Records supplied section start

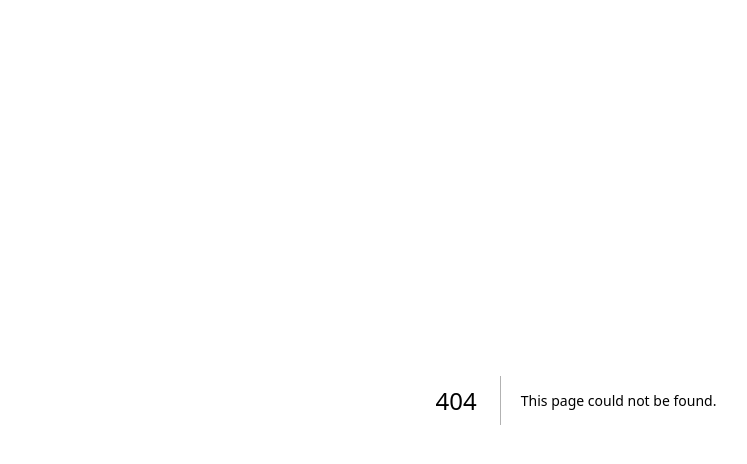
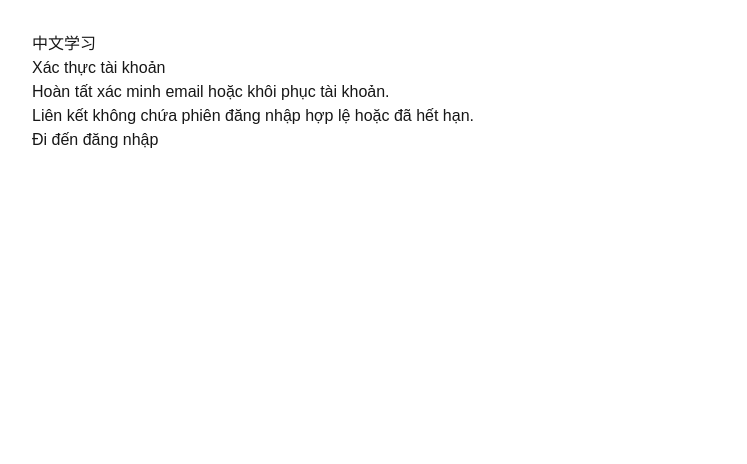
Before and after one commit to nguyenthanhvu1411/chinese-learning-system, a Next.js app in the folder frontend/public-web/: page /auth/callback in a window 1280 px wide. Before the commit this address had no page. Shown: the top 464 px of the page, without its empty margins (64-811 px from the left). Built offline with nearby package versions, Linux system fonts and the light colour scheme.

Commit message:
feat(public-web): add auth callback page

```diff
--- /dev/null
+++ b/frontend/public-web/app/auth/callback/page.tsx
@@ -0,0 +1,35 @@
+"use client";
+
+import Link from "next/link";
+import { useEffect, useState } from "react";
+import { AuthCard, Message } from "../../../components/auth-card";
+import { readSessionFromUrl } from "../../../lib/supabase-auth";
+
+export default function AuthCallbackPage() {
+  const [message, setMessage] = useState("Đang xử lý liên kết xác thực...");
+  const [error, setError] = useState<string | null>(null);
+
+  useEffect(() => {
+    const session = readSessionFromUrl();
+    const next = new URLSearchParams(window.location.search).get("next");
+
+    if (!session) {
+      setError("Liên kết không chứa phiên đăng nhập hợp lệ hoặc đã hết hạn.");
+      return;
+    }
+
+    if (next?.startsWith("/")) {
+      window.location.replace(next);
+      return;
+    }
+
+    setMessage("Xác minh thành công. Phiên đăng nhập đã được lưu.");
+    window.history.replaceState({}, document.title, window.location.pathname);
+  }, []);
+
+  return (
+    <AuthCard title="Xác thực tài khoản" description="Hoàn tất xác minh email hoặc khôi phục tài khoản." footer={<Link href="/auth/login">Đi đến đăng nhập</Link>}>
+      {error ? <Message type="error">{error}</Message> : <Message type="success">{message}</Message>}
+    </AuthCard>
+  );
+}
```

Records supplied section end
Records supplied section start

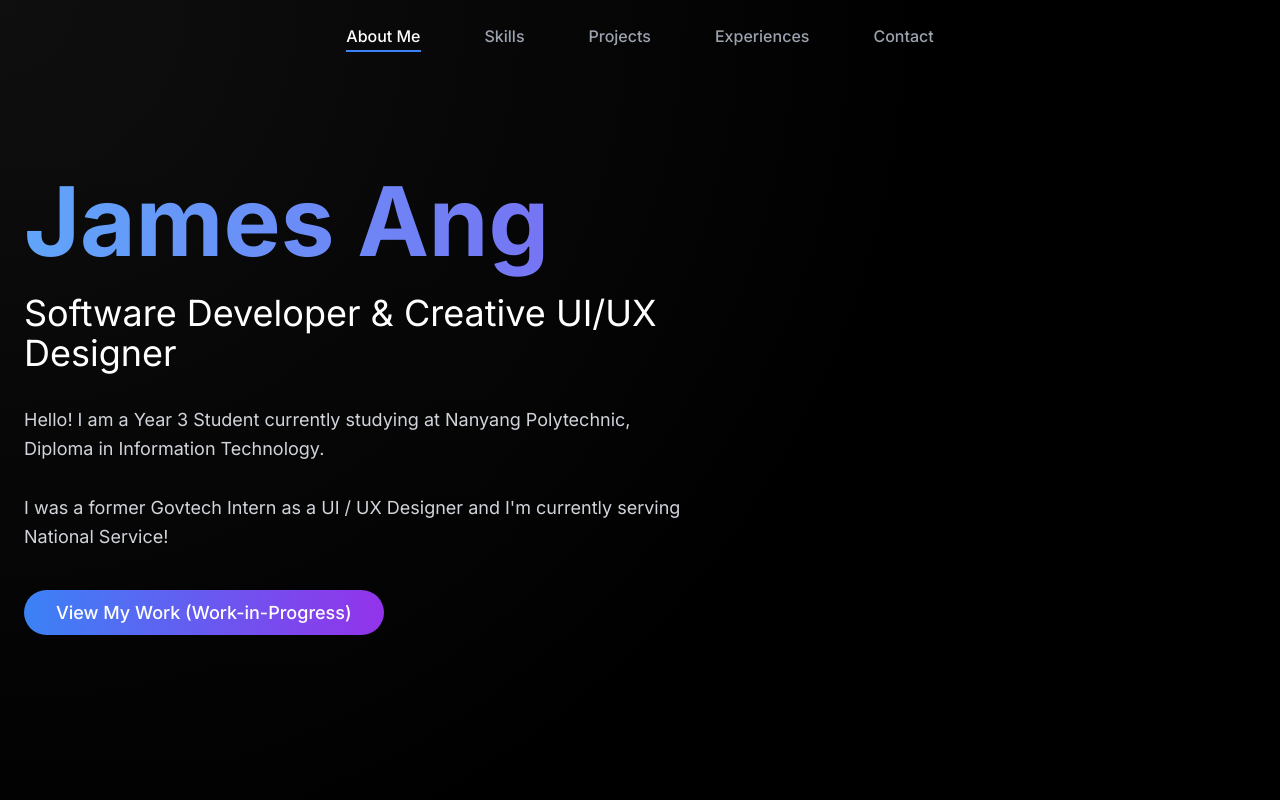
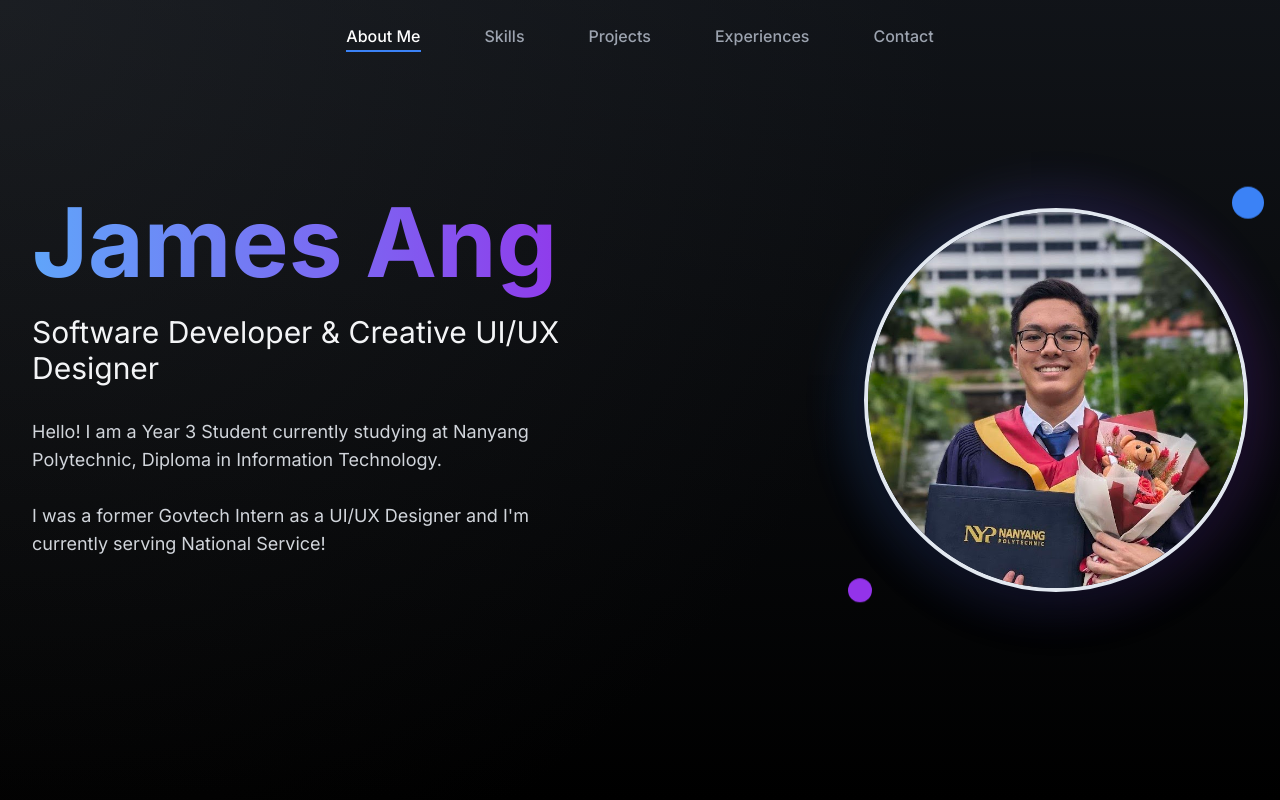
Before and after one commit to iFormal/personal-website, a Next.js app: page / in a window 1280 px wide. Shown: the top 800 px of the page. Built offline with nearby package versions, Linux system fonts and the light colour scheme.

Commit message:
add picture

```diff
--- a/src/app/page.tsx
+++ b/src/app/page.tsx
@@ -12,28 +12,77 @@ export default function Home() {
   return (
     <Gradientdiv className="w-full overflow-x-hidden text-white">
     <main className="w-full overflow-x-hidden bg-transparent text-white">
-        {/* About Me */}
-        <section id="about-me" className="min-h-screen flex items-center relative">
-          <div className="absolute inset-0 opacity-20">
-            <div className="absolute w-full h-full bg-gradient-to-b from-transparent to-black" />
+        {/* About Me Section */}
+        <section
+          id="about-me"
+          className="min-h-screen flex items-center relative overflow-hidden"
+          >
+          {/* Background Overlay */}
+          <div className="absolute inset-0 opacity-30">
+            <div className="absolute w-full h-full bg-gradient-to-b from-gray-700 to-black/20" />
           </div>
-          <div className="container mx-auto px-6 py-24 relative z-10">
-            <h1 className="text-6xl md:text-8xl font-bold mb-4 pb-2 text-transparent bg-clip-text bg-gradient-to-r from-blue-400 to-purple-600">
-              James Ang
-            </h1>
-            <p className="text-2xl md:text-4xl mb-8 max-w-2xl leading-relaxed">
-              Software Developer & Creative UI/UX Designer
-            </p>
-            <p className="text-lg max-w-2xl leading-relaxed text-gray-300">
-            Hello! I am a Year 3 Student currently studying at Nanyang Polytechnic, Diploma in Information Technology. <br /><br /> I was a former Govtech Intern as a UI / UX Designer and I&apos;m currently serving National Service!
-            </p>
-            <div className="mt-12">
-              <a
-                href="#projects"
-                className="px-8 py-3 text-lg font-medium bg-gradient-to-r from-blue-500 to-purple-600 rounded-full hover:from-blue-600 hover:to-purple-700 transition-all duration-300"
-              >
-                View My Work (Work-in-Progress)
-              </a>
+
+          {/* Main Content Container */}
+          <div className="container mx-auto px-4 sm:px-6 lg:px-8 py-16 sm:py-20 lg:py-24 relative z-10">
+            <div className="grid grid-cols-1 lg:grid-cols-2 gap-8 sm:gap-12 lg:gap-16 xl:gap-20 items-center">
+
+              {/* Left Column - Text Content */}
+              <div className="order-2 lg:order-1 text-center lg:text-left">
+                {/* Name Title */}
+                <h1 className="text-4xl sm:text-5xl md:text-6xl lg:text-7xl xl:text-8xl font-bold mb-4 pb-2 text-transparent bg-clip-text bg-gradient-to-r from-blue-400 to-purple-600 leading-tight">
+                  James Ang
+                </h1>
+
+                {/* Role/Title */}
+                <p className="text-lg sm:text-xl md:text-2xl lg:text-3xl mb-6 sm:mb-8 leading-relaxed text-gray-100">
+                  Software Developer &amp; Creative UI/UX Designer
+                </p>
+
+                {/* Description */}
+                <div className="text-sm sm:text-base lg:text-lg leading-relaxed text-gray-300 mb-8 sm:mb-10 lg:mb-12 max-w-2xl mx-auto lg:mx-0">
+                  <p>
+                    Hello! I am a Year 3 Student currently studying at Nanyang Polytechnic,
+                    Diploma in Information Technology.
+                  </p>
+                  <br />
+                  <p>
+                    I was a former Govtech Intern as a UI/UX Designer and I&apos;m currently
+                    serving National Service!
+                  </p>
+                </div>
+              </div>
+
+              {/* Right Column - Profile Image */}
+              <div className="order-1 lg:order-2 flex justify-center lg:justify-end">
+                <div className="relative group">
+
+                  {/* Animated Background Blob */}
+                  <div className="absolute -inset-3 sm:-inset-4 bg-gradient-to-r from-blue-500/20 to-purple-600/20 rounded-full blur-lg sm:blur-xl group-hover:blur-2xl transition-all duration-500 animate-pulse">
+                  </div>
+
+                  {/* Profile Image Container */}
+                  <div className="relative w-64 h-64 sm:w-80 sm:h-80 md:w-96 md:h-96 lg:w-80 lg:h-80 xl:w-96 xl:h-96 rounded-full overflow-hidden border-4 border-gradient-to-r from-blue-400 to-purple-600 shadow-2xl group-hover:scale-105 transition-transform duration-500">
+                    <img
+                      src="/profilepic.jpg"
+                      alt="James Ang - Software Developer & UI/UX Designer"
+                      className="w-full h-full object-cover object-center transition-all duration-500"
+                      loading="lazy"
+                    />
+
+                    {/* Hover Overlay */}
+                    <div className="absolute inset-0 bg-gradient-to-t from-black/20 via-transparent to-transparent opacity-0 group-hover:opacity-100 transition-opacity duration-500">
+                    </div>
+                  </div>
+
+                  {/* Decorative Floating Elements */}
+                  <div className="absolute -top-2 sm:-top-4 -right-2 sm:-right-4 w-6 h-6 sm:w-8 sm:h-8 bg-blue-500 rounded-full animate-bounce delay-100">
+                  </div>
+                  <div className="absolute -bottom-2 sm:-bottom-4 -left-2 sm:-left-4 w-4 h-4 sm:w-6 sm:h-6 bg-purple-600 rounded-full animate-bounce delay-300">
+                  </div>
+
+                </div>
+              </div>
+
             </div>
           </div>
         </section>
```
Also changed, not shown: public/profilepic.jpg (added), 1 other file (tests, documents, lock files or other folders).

Records supplied section end

Search the listing above for the string "public" and copy each line that has it.

Before and after one commit to nguyenthanhvu1411/chinese-learning-system, a Next.js app in the folder frontend/public-web/: page /auth/callback in a window 1280 px wide. Before the commit this address had no page. Shown: the top 464 px of the page, without its empty margins (64-811 px from the left). Built offline with nearby package versions, Linux system fonts and the light colour scheme.
feat(public-web): add auth callback page
+++ b/frontend/public-web/app/auth/callback/page.tsx
Also changed, not shown: public/profilepic.jpg (added), 1 other file (tests, documents, lock files or other folders).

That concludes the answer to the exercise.